The records that follow must be repeated exactly, minus the images.
■ ■ ■ ■ ■
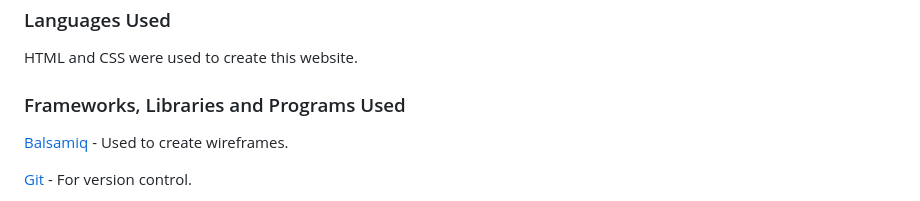
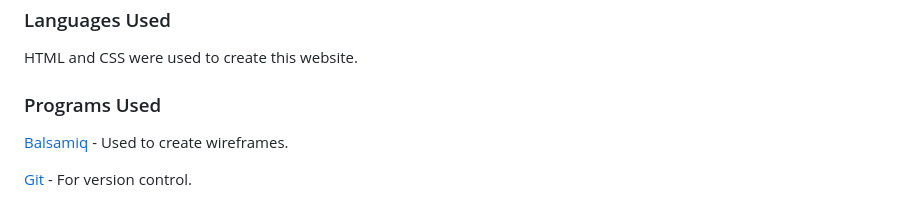
Before and after one commit to Zest-studi-o/P01-Allotment-gardens, a Markdown page: README.md, the part around the change. GitHub-like rendering.

```diff
--- a/README.md
+++ b/README.md
@@ -234,7 +234,7 @@ It is important to have a website that is accessibility friendly, this objective
 
 HTML and CSS were used to create this website.
 
-### Frameworks, Libraries and Programs Used
+### Programs Used
 
 [Balsamiq](https://balsamiq.com/wireframes/) - Used to create wireframes.
 
```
■ ■ ■ ■ ■
• Reply:
Before and after one commit to Zest-studi-o/P01-Allotment-gardens, a Markdown page: README.md, the part around the change. GitHub-like rendering.

```diff
--- a/README.md
+++ b/README.md
@@ -234,7 +234,7 @@ It is important to have a website that is accessibility friendly, this objective
 
 HTML and CSS were used to create this website.
 
-### Frameworks, Libraries and Programs Used
+### Programs Used
 
 [Balsamiq](https://balsamiq.com/wireframes/) - Used to create wireframes.
 
```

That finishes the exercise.